To offset the cost increases of cookie ingredients, Girl Scouts USA made the decision to shrink its cookie boxes, package fewer cookies into boxes of Thin Mints, Do-si-dos, and Tagalongs, and reduce the size of its Lemon Chalet Crèmes.
According to the organization, the cost of flour rose by 30 percent, assorted cooking oils by 40 percent, and cocoa by at least 20 percent. The company felt this was the best method of dealing with increasing raw material prices. Alternatively, Girl Scouts could have used cheaper ingredients, or raised cookie prices from their current price of $3.50 per box.
Even though some boxes contain fewer cookies, and some cookies lost some heft in the redesign, it is still a good idea to know the caloric content and serving size of your favorite cookie. There are currently two bakers that make the cookies, ABC and Little Brownie, but the calorie count is similar. Average serving size? 2.5 cookies. Average calories? 150. Calories per box of Thin Mints? 1120 calories.
Girl Scout Cookie History

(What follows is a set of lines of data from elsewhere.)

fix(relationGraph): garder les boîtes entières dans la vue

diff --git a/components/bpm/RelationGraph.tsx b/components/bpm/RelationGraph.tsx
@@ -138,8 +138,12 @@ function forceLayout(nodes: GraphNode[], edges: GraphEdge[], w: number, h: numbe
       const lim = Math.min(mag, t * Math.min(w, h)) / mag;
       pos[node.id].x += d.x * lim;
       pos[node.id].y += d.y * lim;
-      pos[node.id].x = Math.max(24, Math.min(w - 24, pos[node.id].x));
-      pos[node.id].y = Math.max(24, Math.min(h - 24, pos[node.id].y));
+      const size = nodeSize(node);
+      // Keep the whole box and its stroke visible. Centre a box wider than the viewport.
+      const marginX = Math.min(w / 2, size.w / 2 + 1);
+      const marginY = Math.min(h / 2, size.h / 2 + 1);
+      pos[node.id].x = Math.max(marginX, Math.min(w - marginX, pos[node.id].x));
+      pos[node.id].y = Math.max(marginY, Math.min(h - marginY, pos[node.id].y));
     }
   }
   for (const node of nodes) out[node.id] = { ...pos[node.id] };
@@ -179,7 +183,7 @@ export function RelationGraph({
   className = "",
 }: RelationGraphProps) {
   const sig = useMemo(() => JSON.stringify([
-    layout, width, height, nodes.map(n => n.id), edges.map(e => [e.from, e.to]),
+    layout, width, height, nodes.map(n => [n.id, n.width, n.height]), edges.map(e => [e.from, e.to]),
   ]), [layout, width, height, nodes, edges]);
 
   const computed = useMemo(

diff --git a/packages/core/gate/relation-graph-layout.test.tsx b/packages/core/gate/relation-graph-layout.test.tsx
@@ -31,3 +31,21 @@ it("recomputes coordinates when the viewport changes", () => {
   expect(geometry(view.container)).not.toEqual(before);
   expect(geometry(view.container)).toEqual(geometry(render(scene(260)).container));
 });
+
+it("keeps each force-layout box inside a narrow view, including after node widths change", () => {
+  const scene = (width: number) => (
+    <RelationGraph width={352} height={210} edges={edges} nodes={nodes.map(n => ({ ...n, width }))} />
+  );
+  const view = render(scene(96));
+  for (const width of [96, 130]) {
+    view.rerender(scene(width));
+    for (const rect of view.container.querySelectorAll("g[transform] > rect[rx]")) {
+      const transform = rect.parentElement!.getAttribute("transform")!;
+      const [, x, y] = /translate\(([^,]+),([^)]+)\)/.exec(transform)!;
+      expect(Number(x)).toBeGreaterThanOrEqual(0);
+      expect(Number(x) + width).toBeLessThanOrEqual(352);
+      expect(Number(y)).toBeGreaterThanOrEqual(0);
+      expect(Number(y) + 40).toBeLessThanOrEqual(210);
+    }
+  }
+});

•The earliest record of Girl Scouts selling cookies was of a 1917 service project by the Mistletoe Troop in Muskogee, Okla.
•In 1933, 44 Girl Scout cookies cost a mere 23 cents.

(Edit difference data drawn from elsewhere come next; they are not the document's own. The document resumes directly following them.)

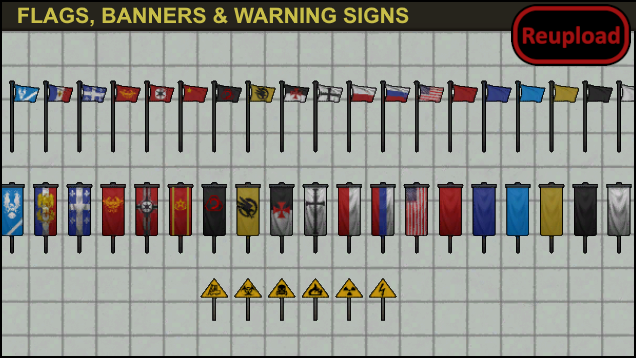
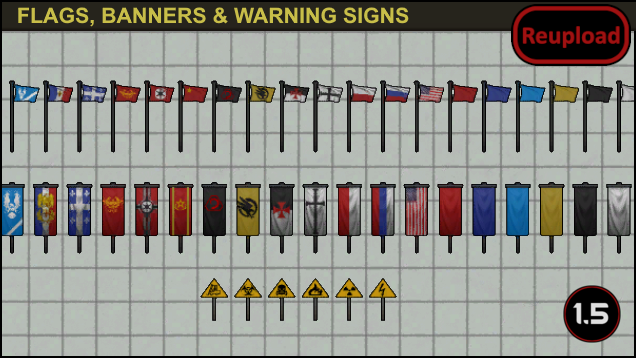
Mod updated for 1.5 and passed autotests

Changed region(s): [[0.8664, 0.7989, 0.9858, 0.9832]]

diff --git a/README.md b/README.md
@@ -37,11 +37,13 @@ They need the carpet research.
 
 -  See if the the error persists if you just have this mod and its requirements active.
 -  If not, try adding your other mods until it happens again.
--  Post your error-log using https://steamcommunity.com/workshop/filedetails/?id=818773962]HugsLib and command Ctrl+F12
+-  Post your error-log using https://steamcommunity.com/workshop/filedetails/?id=818773962]HugsLib or the standalone https://steamcommunity.com/sharedfiles/filedetails/?id=2873415404]Uploader and command Ctrl+F12
 -  For best support, please use the Discord-channel for error-reporting.
 -  Do not report errors by making a discussion-thread, I get no notification of that.
 -  If you have the solution for a problem, please post it to the GitHub repository.
+-  Use https://github.com/RimSort/RimSort/releases/latest]RimSort to sort your mods
 
 
 
+https://steamcommunity.com/sharedfiles/filedetails/changelog/2030264080]![Image](https://img.shields.io/github/v/release/emipa606/FlagsAndBanners?label=latest%20version&style=plastic&color=9f1111&labelColor=black)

•The words “Girl Scout Cookies” first appeared on a box of cookies in 1935, for the Girl Scout Federation of Greater New York.
•Thin Mints, or Chocolate Mints as they were called then, officially made the scene in 1951, along with sandwich and shortbread cookies.
•Girl Scout cookies free of trans-fatty acids went on sale in 2007.